View details for PubMedID 31760071
Human hepatic organoids for the analysis of human genetic diseases.
2017; 2 (17)
We developed an in vitro model system where induced pluripotent stem cells (iPSCs) differentiate into 3-dimensional human hepatic organoids (HOs) through stages that resemble human liver during its embryonic development. The HOs consist of hepatocytes, and cholangiocytes, which are organized into epithelia that surround the lumina of bile duct-like structures. The organoids provide a potentially new model for liver regenerative processes, and were used to characterize the effect of different JAG1 mutations that cause: (a) Alagille syndrome (ALGS), a genetic disorder where NOTCH signaling pathway mutations impair bile duct formation, which has substantial variability in its associated clinical features; and (b) Tetralogy of Fallot (TOF), which is the most common form of a complex congenital heart disease, and is associated with several different heritable disorders. Our results demonstrate how an iPSC-based organoid system can be used with genome editing technologies to characterize the pathogenetic effect of human genetic disease-causing mutations.
View details for DOI 10.1172/jci.insight.94954
View details for PubMedID 28878125
View details for PubMedCentralID PMC5621886
Treating Liver Fibrosis: (Re)Programmed to Succeed.
Cell stem cell
2016; 18 (6): 683-4
Two papers (Rezvani et al., 2016; Song et al., 2016) in this issue of Cell Stem Cell use transcription-factor-mediated reprogramming to convert liver myofibroblasts into hepatocyte-like cells in mice. Moreover, murine models of fibrotic and cholestatic liver injury were used to demonstrate that this approach has potential for treatment of liver cirrhosis.
View details for DOI 10.1016/j.stem.2016.05.007
View details for PubMedID 27257752
Chimeric TK-NOG Mice: A Predictive Model for Cholestatic Human Liver Toxicity.
journal of pharmacology and experimental therapeutics
2015; 352 (2): 274-280

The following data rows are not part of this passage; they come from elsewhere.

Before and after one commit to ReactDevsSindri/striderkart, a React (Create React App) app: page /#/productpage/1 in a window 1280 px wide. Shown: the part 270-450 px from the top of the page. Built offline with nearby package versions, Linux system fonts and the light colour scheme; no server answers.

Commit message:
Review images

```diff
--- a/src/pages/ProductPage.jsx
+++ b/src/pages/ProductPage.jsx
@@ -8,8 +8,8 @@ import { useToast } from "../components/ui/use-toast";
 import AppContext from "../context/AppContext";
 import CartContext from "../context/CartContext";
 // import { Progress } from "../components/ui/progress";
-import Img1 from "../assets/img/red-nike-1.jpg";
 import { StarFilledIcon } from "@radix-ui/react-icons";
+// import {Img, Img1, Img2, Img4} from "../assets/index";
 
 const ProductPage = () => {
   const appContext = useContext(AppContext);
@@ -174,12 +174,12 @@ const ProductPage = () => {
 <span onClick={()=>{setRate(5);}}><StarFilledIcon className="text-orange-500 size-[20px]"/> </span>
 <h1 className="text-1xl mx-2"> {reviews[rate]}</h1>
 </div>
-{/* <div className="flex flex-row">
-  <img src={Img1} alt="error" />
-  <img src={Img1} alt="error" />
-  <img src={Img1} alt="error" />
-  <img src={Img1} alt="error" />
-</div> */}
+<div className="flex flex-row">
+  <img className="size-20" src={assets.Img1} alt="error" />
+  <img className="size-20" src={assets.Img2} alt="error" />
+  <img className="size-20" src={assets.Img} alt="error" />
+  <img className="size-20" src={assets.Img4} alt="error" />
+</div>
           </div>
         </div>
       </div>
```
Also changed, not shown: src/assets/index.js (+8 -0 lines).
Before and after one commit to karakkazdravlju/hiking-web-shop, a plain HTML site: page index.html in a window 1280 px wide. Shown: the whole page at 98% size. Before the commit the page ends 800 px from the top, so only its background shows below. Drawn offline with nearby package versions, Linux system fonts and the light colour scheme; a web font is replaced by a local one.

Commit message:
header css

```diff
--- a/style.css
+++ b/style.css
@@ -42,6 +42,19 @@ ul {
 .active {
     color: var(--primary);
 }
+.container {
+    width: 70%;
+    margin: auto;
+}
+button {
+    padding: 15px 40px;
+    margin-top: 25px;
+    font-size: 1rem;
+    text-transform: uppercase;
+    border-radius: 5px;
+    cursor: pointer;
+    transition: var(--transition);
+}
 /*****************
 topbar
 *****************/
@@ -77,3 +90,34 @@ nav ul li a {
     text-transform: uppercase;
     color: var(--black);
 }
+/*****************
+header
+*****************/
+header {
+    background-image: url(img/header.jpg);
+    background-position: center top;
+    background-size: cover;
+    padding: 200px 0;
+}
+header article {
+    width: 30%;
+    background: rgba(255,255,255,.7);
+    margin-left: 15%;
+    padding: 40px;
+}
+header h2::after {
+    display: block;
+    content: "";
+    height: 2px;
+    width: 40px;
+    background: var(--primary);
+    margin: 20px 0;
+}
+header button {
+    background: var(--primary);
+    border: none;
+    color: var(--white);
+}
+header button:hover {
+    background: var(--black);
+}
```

Due to the substantial interspecies differences in drug metabolism and disposition, drug-induced liver injury (DILI) in humans is often not predicted by studies performed in animal species. For example, a drug (bosentan) used to treat pulmonary artery hypertension caused unexpected cholestatic liver toxicity in humans, which was not predicted by preclinical toxicology studies in multiple animal species. In this study, we demonstrate that NOG mice expressing a thymidine kinase transgene (TK-NOG) with humanized livers have a humanized profile of biliary excretion of a test (cefmetazole) drug, which was shown by an in situ perfusion study to result from interspecies differences in the rate of biliary transport and in liver retention of this drug. We also found that readily detectable cholestatic liver injury develops in TK-NOG mice with humanized livers after 1 week of treatment with bosentan (160, 32, or 6 mg/kg per day by mouth), whereas liver toxicity did not develop in control mice after 1 month of treatment. The laboratory and histologic features of bosentan-induced liver toxicity in humanized mice mirrored that of human subjects. Because DILI has become a significant public health problem, drug safety could be improved if preclinical toxicology studies were performed using humanized TK-NOG.
View details for DOI 10.1124/jpet.114.220798
View details for PubMedID 25424997
View details for PubMedCentralID PMC4293443